P762: Promoting self-efficacy and habits in science, sustainability, and service by designing experiences that unify learning across school, family, and community contexts

Author: Patrick L. Daubenmire, Loyola University Chicago, USA

Co-Author: Adam Tarnoff, Charles Bilodeau, Natalie J. Hall and Mary T. van Opstal, Loyola University Chicago, USA; Leah A. Bertke, Gordon Tech College Preparatory, USA; Eleanor D. Flanagin, Senn High School, USA; Brian C. Hayes, Taft High School, USA; Neil T. Reimer, Muchin College Preparatory, USA

Date: 8/6/14

Time: 10:35 AM10:55 AM

Room: MAK B1138

Related Symposium: S59
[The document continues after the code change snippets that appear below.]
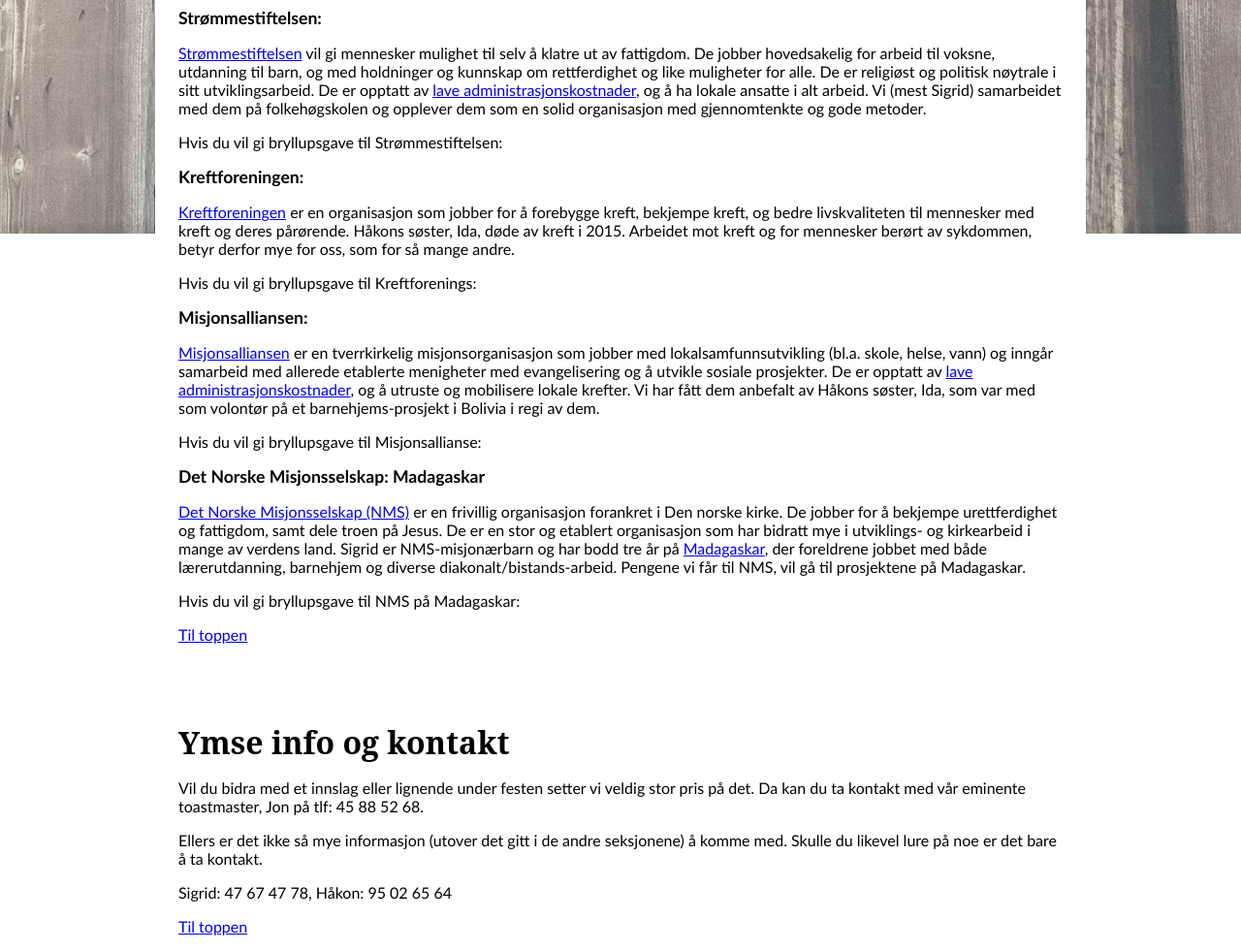
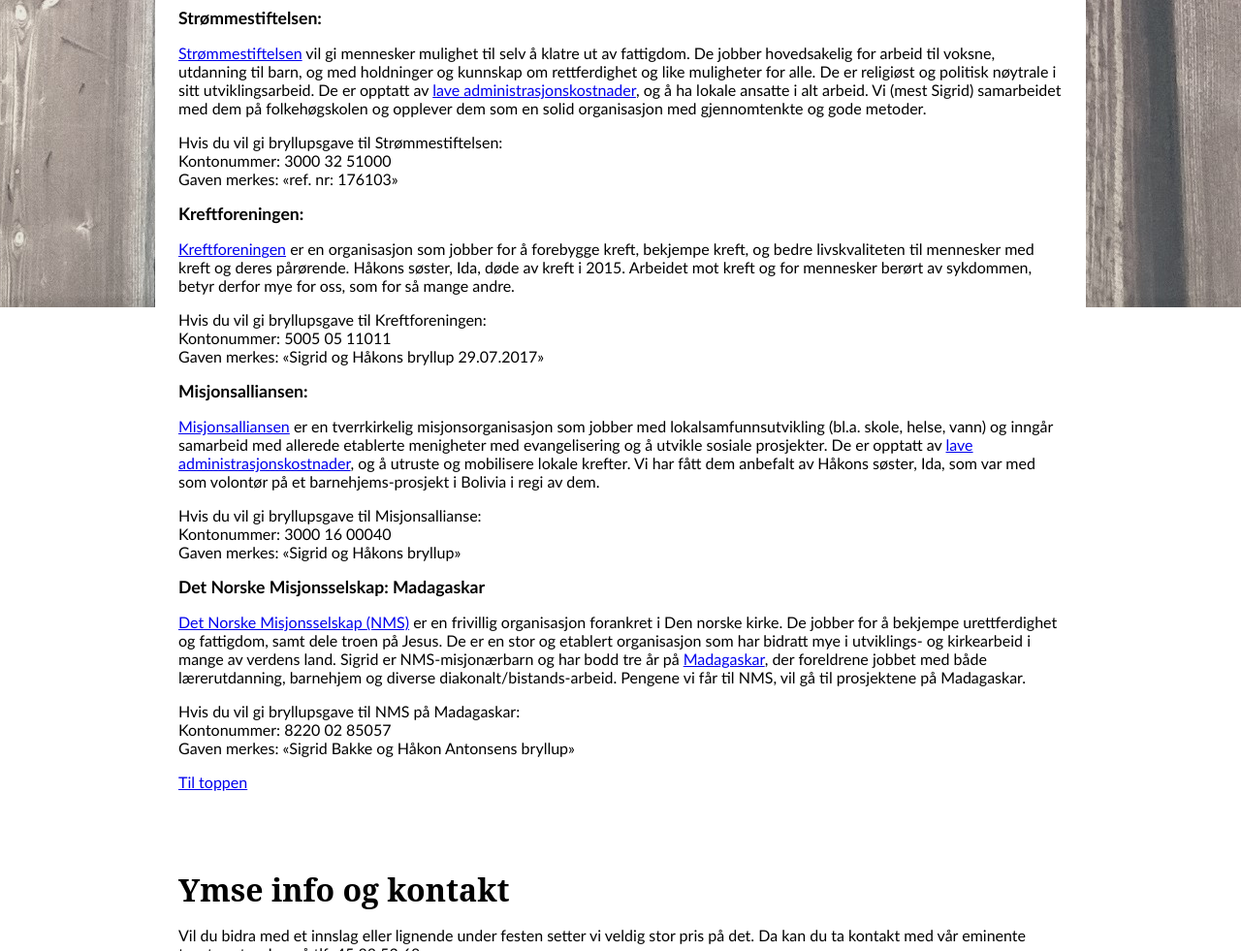
Before and after one commit to sigridjb/Bryllupsside, a plain HTML site: page public/index.html in a window 1280 px wide. Shown: the part 1800-2781 px from the top of the page at 97% size. Drawn offline with Linux system fonts and the light colour scheme; a web font is replaced by a local one.

Commit message:
Added gift info

```diff
--- a/public/index.html
+++ b/public/index.html
@@ -77,16 +77,24 @@
                     <p>Vi ønsker oss IKKE ting og tang, og det blir ikke gavebord i bryllupet. Grunnen til at vi ikke ønsker oss konkrete ting, er at vi begge har god økonomi og at vi har mer enn det vi trenger allerede. Derimot er vi dårlige til å gi til dem som ikke er like heldige som oss, og vi ønsker derfor å bruke anledningen til dette. Vi håper dere ser den. Ønskene er prosjekter vi har en personlig tilknytning til og kan gå gode for. Vi har valgt ut flere, så dere kan velge utfra deres ståsted, og de står ikke i prioritert rekkefølge.</p>
                     <h2>Strømmestiftelsen:</h2>
                     <p><a target="_blank" href="//strommestiftelsen.no/hvordan-utrydde-fattigdom/var-metode">Strømmestiftelsen</a> vil gi mennesker mulighet til selv å klatre ut av fattigdom. De jobber hovedsakelig for arbeid til voksne, utdanning til barn, og med holdninger og kunnskap om rettferdighet og like muligheter for alle. De er religiøst og politisk nøytrale i sitt utviklingsarbeid. De er opptatt av <a target="_blank" href="//strommestiftelsen.no/slik-bruker-vi-pengene">lave administrasjonskostnader</a>, og å ha lokale ansatte i alt arbeid. Vi (mest Sigrid) samarbeidet med dem på folkehøgskolen og opplever dem som en solid organisasjon med gjennomtenkte og gode metoder.</p>
-                    <p>Hvis du vil gi bryllupsgave til Strømmestiftelsen:</p>
+                    <p>Hvis du vil gi bryllupsgave til Strømmestiftelsen:<br />
+                    Kontonummer: 3000 32 51000<br />
+                    Gaven merkes: «ref. nr: 176103»</p>
                     <h2>Kreftforeningen:</h2>
                     <p><a target="_blank" href="//kreftforeningen.no/om-kreftforeningen/">Kreftforeningen</a> er en organisasjon som jobber for å forebygge kreft, bekjempe kreft, og bedre livskvaliteten til mennesker med kreft og deres pårørende. Håkons søster, Ida, døde av kreft i 2015. Arbeidet mot kreft og for mennesker berørt av sykdommen, betyr derfor mye for oss, som for så mange andre.</p>
-                    <p>Hvis du vil gi bryllupsgave til Kreftforenings:</p>
+                    <p>Hvis du vil gi bryllupsgave til Kreftforeningen:<br />
+                    Kontonummer: 5005 05 11011<br />
+                    Gaven merkes: «Sigrid og Håkons bryllup 29.07.2017»</p>
                     <h2>Misjonsalliansen:</h2>
                     <p><a target="_blank" href="//www.misjonsalliansen.no/om">Misjonsalliansen</a> er en tverrkirkelig misjonsorganisasjon som jobber med lokalsamfunnsutvikling (bl.a. skole, helse, vann) og inngår samarbeid med allerede etablerte menigheter med evangelisering og å utvikle sosiale prosjekter. De er opptatt av <a target="_blank" href="//www.misjonsalliansen.no/om/noekkeltall">lave administrasjonskostnader</a>, og å utruste og mobilisere lokale krefter. Vi har fått dem anbefalt av Håkons søster, Ida, som var med som volontør på et barnehjems-prosjekt i Bolivia i regi av dem.</p>
-                    <p>Hvis du vil gi bryllupsgave til Misjonsallianse:</p>
+                    <p>Hvis du vil gi bryllupsgave til Misjonsallianse:<br />
+                    Kontonummer: 3000 16 00040<br />
+                    Gaven merkes: «Sigrid og Håkons bryllup»</p>
                     <h2>Det Norske Misjonsselskap: Madagaskar</h2>
                     <p><a target="_blank" href="//nms.no/hva-vi-gjor/">Det Norske Misjonsselskap (NMS)</a> er en frivillig organisasjon forankret i Den norske kirke. De jobber for å bekjempe urettferdighet og fattigdom, samt dele troen på Jesus. De er en stor og etablert organisasjon som har bidratt mye i utviklings- og kirkearbeid  i mange av verdens land. Sigrid er NMS-misjonærbarn og har bodd tre år på <a target="_blank" href="//nms.no/land/madagaskar/"> Madagaskar</a>, der foreldrene jobbet med både lærerutdanning, barnehjem og diverse diakonalt/bistands-arbeid. Pengene vi får til NMS, vil gå til prosjektene på Madagaskar. </p>
-                    <p>Hvis du vil gi bryllupsgave til NMS på Madagaskar:</p>
+                    <p>Hvis du vil gi bryllupsgave til NMS på Madagaskar:<br />
+                    Kontonummer: 8220 02 85057<br />
+                    Gaven merkes: «Sigrid Bakke og Håkon Antonsens bryllup»</p>
                     <p><a href="#meny">Til toppen</a></p>
                 </div>
             </div>
```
Evolving mobile technology and the rapid spread of STEM-focused informal learning environments has created a unique opportunity to break through the barriers that have traditionally separated diverse learning contexts such as school, family, and community. At least one theoretical perspective has claimed that in a well-designed family learning environment both parents and children can make significant gains in science knowledge, science skills, positive attitudes towards science, and academic self-efficacy (Brassett-Grundy, 2002; Haggart, 2000; Ostlund, Gennaro and Dobbert 1985). Families, Organizations, and Communities Understanding Science, Sustainability, and Service (FOCUSSS) is a design-based research project created to blur the boundaries between different learning contexts, and, in doing so, promote adoption of real-word behaviors that have tangible positive impacts on individuals, families, communities, and the environment. Data from this two-year proof-of-concept program present strongly encouraging, albeit preliminary, evidence that cutting across contexts does indeed correlate with increased self-efficacy and positive changes in behavior in participants. Furthermore, the FOCUSSS design framework appears to be quite robust, delivering consistent results across variations in the students’ teacher, grade level, school type (neighborhood, charter, private), parent education level, and other factors that might otherwise lead to alternate explanations of these differences in student outcomes.